He became a physician to the Homeopathic Dispensary in 1946 and SHMO to the hospital in 1955. In 1957 he gained the diploma of F F HOM and was appointed consultant physician to the Glasgow Homeopathic Hospital in 1958, taking over the duties of medical superintendant in 1963.
He was always a tremendous enthusiast for the promotion of homeopathy, was president of the British Congress at Gleneagles in 1961, and in the lat few years had been British representative of the International Homeopathic League, attending congresses in Paris, Athens, London, Buenos Aires, and Philadelphia. He contributed numerous papers to the British Homeopathic Journal and took a prominent part in post graduate teaching in Glasgow.

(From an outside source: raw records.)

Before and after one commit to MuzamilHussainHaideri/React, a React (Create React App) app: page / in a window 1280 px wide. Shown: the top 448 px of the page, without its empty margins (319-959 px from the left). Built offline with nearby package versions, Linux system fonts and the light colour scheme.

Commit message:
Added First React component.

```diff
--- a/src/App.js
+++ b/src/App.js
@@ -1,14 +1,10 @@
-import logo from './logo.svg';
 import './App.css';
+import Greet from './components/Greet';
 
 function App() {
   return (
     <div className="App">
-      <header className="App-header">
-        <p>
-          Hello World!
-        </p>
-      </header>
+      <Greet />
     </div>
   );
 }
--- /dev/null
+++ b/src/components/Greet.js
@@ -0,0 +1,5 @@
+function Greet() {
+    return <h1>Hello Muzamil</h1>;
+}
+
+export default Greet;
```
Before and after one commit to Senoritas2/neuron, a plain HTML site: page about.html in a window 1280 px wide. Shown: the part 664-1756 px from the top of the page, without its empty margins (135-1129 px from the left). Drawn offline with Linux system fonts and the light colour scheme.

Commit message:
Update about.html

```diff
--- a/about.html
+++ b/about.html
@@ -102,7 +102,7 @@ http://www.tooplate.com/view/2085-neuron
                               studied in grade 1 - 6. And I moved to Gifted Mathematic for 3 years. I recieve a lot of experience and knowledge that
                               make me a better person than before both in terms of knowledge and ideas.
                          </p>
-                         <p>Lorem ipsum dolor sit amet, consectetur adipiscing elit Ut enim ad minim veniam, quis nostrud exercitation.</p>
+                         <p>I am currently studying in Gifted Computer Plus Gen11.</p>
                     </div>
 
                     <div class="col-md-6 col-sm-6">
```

Tommy Stewart had a wide range of interests. A sincere and practicing Christian, he was an office bearer of the Trades House Lodge of Glasgow and a member of the Kelvin Rotary Club. He was a keen skier and sailor, taking up both these sports in his fifties. In working with him, first in practice and then in hospital, I always found him a man of tremendous energy and enthusiasm. He was an optimist and could always see success lying ahead, and his own personal efforts were in no small measure associated with the fruition of the plans for the new homeopathic hospital due to be built shortly in Glasgow. His wife Betty, who also graduated in 1936, was a gentle and sincere person and devoted much of her time to the work of the hospital. Both will be sadly missed by patients and colleagues alike. They are survived by a son and a daughter. Hamish William Boyd.
T Fergus Stewart wrote Homeopathy, virus diseases and researches in the Journal of the American Institute of Homeopathy: 48,39,1959, Dr Tom Paterson in the British Homeopathic Journal, 56, 1967, pp.257-60